The second set featured four new songs off their most recent album, which only came out last week, Helter Seltzer. The crowd was loving every minute of it and I was elated to finally feel like everyone was dancing just as much as I was. I got a good feeling about this album; its reception is gonna be stellar. Ultimately, I’m so proud of these dudes and I’ll continue to support them as long as they keep making awesome tunes and making me laugh – which I imagine will keep happening until death.

Bottom Line: I’ve been a WAS fan for a decade and there’s no sign of stopping.
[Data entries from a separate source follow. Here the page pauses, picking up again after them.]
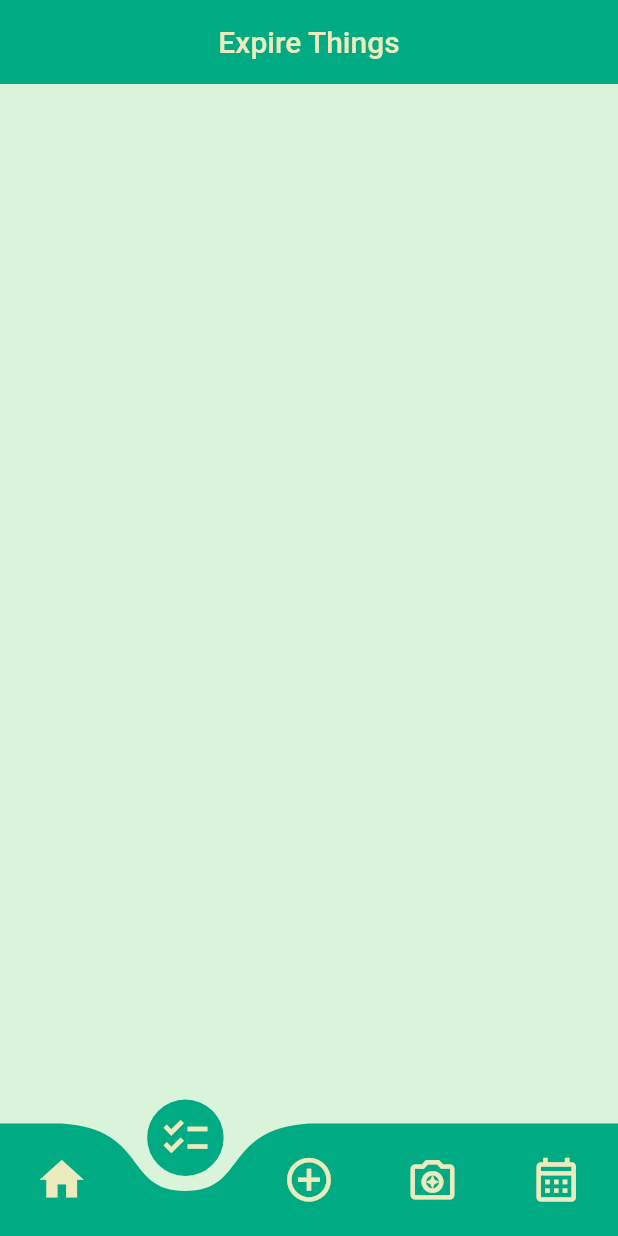
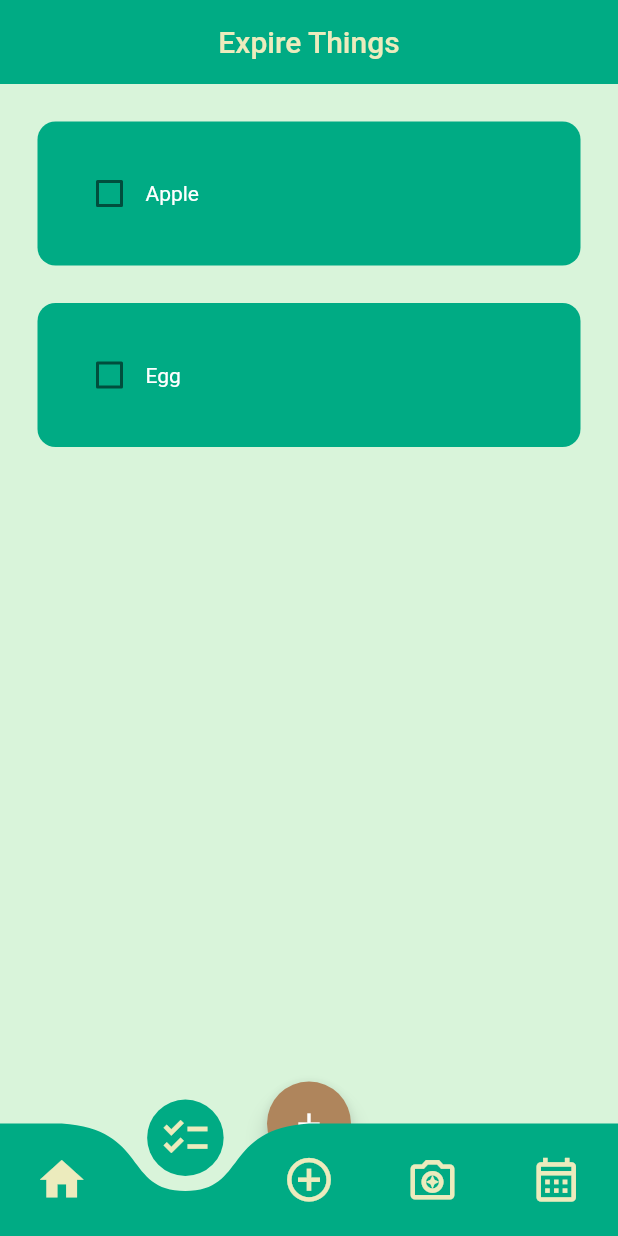
Before and after one commit to ongdulyawat/expire-things, a Flutter app: the screen it shows after launch, item 2 of the bottom bar chosen, on a phone screen of 412 x 824 dp. Run offline on Flutter 3.47's test engine with Material 2 defaults, Android fonts, the phone set to English and light mode, and no system bars; drawn by our look-alikes of curved_navigation_bar, flutter_slidable; our stand-ins replace get, hive_flutter, image_picker; accounts and stored records are empty.

Commit message:
[added]: screen
- shopping list
- hive database usable

```diff
--- a/lib/constants/styles.dart
+++ b/lib/constants/styles.dart
@@ -6,6 +6,7 @@ class Styles {
   static const Color bgBackground = Color.fromRGBO(217, 244, 218, 1);
   static const Color colorBar = Color.fromRGBO(242, 240, 235, 1);
   static const Color colorFont = Color.fromRGBO(175, 133, 92, 1);
+  static const Color colorDialogBox = Color.fromRGBO(196, 162, 129, 1);
   static const Color colorStartApp = Color.fromRGBO(236, 235, 189, 1);
 
   static var boxShadows = [
--- /dev/null
+++ b/lib/data/database.dart
@@ -0,0 +1,26 @@
+import 'package:hive_flutter/hive_flutter.dart';
+
+class ShoppingDataBase {
+  List toDoList = [];
+
+  // reference the hive box
+  final _listBox = Hive.box('listBox');
+
+  // run this method if this is the 1st time ever opening this app
+  void createInitialData() {
+    toDoList = [
+      ["Apple", false],
+      ["Egg", false],
+    ];
+  }
+
+  // load the data from database
+  void loadData() {
+    toDoList = _listBox.get("SHOPPINGLIST");
+  }
+
+  // opdate the database
+  void updataDataBase() {
+    _listBox.put("SHOPPINGLIST", toDoList);
+  }
+}
--- a/lib/screens/shopping_list/shopping_list_screen.dart
+++ b/lib/screens/shopping_list/shopping_list_screen.dart
@@ -1,5 +1,9 @@
 import 'package:expire_app/constants/styles.dart';
+import 'package:expire_app/data/database.dart';
+import 'package:expire_app/screens/shopping_list/widgets/dialog_box.dart';
 import 'package:flutter/material.dart';
+import 'package:expire_app/screens/shopping_list/widgets/todo_tile.dart';
+import 'package:hive_flutter/hive_flutter.dart';
 
 class ShoppingListScreen extends StatefulWidget {
   const ShoppingListScreen({Key? key}) : super(key: key);
@@ -9,10 +13,91 @@ class ShoppingListScreen extends StatefulWidget {
 }
 
 class _ShoppingListScreenState extends State<ShoppingListScreen> {
+  // reference the hive box
+  final _listBox = Hive.box('listBox');
+
+  final _controller = TextEditingController();
+
+  ShoppingDataBase db = ShoppingDataBase();
+
+  @override
+  void initState() {
+    // if this is the 1st time ever opening the appk, then create default data
+    if (_listBox.get("SHOPPINGLIST") == null) {
+      db.createInitialData();
+    } else {
+      // there already exists data
+      db.loadData();
+    }
+
+    super.initState();
+  }
+
+  void checkBoxChanged(bool? value, int index) {
+    setState(() {
+      db.toDoList[index][1] = !db.toDoList[index][1];
+    });
+    db.updataDataBase();
+  }
+
+  void saveNewTask() {
+    setState(() {
+      db.toDoList.add([_controller.text, false]);
+      _controller.clear();
+    });
+    Navigator.of(context).pop();
+    db.updataDataBase();
+  }
+
+  void createNewTask() {
+    showDialog(
+        context: context,
+        builder: (context) {
+          return DialogBox(
+            controller: _controller,
+            onCancel: () => Navigator.of(context).pop(),
+            onSave: saveNewTask,
+          );
+        });
+  }
+
+  void deleteTask(int index) {
+    setState(() {
+      db.toDoList.removeAt(index);
+    });
+    db.updataDataBase();
+  }
+
   @override
   Widget build(BuildContext context) {
-    return const Scaffold(
+    return Scaffold(
       backgroundColor: Styles.bgBackground,
+      body: Column(
+        children: [
+          SizedBox(
+            height: 640,
+            child: ListView.builder(
+              itemCount: db.toDoList.length,
+              itemBuilder: (context, index) {
+                return TodoTile(
+                  taskName: db.toDoList[index][0],
+                  taskCompleted: db.toDoList[index][1],
+                  onChanged: (value) => checkBoxChanged(value, index),
+                  deleteFunction: (context) => deleteTask(index),
+                );
+              },
+            ),
+          ),
+          const SizedBox(
+            height: 25,
+          ),
+          FloatingActionButton(
+            onPressed: createNewTask,
+            backgroundColor: Styles.colorFont,
+            child: const Icon(Icons.add_outlined),
+          )
+        ],
+      ),
     );
   }
 }
--- /dev/null
+++ b/lib/screens/shopping_list/widgets/todo_tile.dart
@@ -0,0 +1,57 @@
+import 'package:expire_app/constants/styles.dart';
+import 'package:flutter/material.dart';
+import 'package:flutter_slidable/flutter_slidable.dart';
+
+class TodoTile extends StatelessWidget {
+  final String taskName;
+  final bool taskCompleted;
+  Function(bool?)? onChanged;
+  Function(BuildContext)? deleteFunction;
+
+  TodoTile(
+      {super.key,
+      required this.taskName,
+      required this.taskCompleted,
+      required this.onChanged,
+      required this.deleteFunction});
+
+  @override
+  Widget build(BuildContext context) {
+    return Padding(
+      padding: EdgeInsets.only(left: 25.0, right: 25.0, top: 25.0),
+      child: Slidable(
+        endActionPane: ActionPane(motion: StretchMotion(), children: [
+          SlidableAction(
+            onPressed: deleteFunction,
+            icon: Icons.delete_outline,
+            backgroundColor: Colors.red,
+            borderRadius: BorderRadius.circular(12),
+          )
+        ]),
+        child: Container(
+          padding: EdgeInsets.all(24),
+          decoration: BoxDecoration(
+              color: Styles.bgStartApp,
+              borderRadius: BorderRadius.circular(12)),
+          child: Row(
+            children: [
+              Checkbox(
+                value: taskCompleted,
+                onChanged: onChanged,
+                activeColor: Styles.colorFont,
+              ),
+              Text(
+                taskName,
+                style: TextStyle(
+                    color: Colors.white,
+                    decoration: taskCompleted
+                        ? TextDecoration.lineThrough
+                        : TextDecoration.none),
+              )
+            ],
+          ),
+        ),
+      ),
+    );
+  }
+}
--- a/pubspec.yaml
+++ b/pubspec.yaml
@@ -15,11 +15,16 @@ dependencies:
   flutter_screenutil: ^5.7.0
   curved_navigation_bar: ^1.0.3
   image_picker: ^0.8.7
+  flutter_slidable: ^2.0.0
+  hive: ^2.2.3
+  hive_flutter: ^1.1.0
 
 
 dev_dependencies:
   flutter_test:
     sdk: flutter
+  hive_generator: ^2.0.0
+  build_runner: ^2.3.3
 
   flutter_lints: ^2.0.0
 
```
Also changed, not shown: lib/main.dart (+7 -1 lines), lib/screens/shopping_list/widgets/button_dialog_box.dart (added, +31 -0 lines), lib/screens/shopping_list/widgets/dialog_box.dart (added, +49 -0 lines), pubspec.lock, 2 other files.
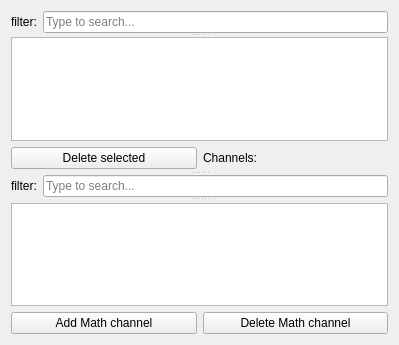
Old version of the form stplot-gui/widgets/ChannelsList/channels.ui in the repository Sanya-123/STplot.
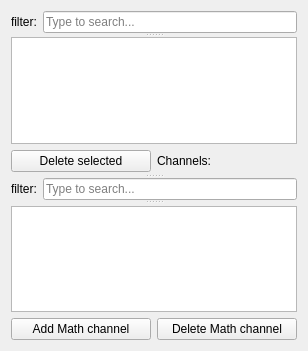
New version of the form.

```diff
--- a/stplot-gui/widgets/ChannelsList/channels.ui
+++ b/stplot-gui/widgets/ChannelsList/channels.ui
@@ -6,8 +6,8 @@
    <rect>
     <x>0</x>
     <y>0</y>
-    <width>399</width>
-    <height>345</height>
+    <width>308</width>
+    <height>351</height>
    </rect>
   </property>
   <property name="windowTitle">
@@ -19,7 +19,11 @@
      <property name="orientation">
       <enum>Qt::Vertical</enum>
      </property>
-     <widget class="QWidget" name="">
+     <widget class="QSplitter" name="splitter_chanale">
+      <property name="orientation">
+       <enum>Qt::Vertical</enum>
+      </property>
+      <widget class="QWidget" name="layoutWidget">
       <layout class="QHBoxLayout" name="horizontalLayout">
        <item>
         <widget class="QLabel" name="label_2">
@@ -61,7 +65,12 @@
        </item>
       </layout>
      </widget>
-     <widget class="QWidget" name="">
+     </widget>
+     <widget class="QSplitter" name="splitter_mathChanale">
+      <property name="orientation">
+       <enum>Qt::Vertical</enum>
+      </property>
+      <widget class="QWidget" name="layoutWidget">
       <layout class="QHBoxLayout" name="horizontalLayout_2">
        <item>
         <widget class="QLabel" name="label_3">
@@ -106,6 +115,7 @@
         </widget>
        </item>
       </layout>
+      </widget>
      </widget>
     </widget>
    </item>
```
Lines whose indentation alone changed are shown as unchanged.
Also, if you claim to be a WAS fan and you don’t sing “if you’re the night sky, then act like the night sky” during “Nice Guys,” then you’re lying.

We Are Scientists (Surfer Blood Benefit) 5/12/15

(a) setlist

    1. After Hours

(b) highlights

  • seeing a looooot of bands I otherwise wouldn’t have
  • helping raise money for a good cause
  • literally watching a two and a half hour show just to see We Are Scientists play “After Hours” = worth it

(c) lowlights

  • cancer sucks

(d) overall thoughts

Even though I’ve never really known much about the band Surfer Blood, I remember when I first read that their guitarist Thomas Fekete was battling cancer. The whole story was pretty devastating, and this show was put together as a benefit for both him and the band to come together to help pay some of his medical bills. What a world we live in where that happens.

Surfer Blood and We Are Scientists weren’t the only bands to play, so we also got to see peeps like Julianna Barwick, Cults, Marnie Stern, Kip Berman of The Pains of Being Pure at Heart, Andy Boay, and others. It was a small taste of all these people who knew Surfer Blood and Tommy well, so it was a bittersweet experience.

We Are Scientists were their usual selves, seemingly stumbling onstage in ripped up t-shirts probably purchased at K-Mart and just roaring into one of their instant classics, “After Hours.” Does anyone not love that song? If anyone says they don’t, they’re lying. Fact.

Bottom Line: Cancer sucks, but it’s cool when people get together to jam and raise money.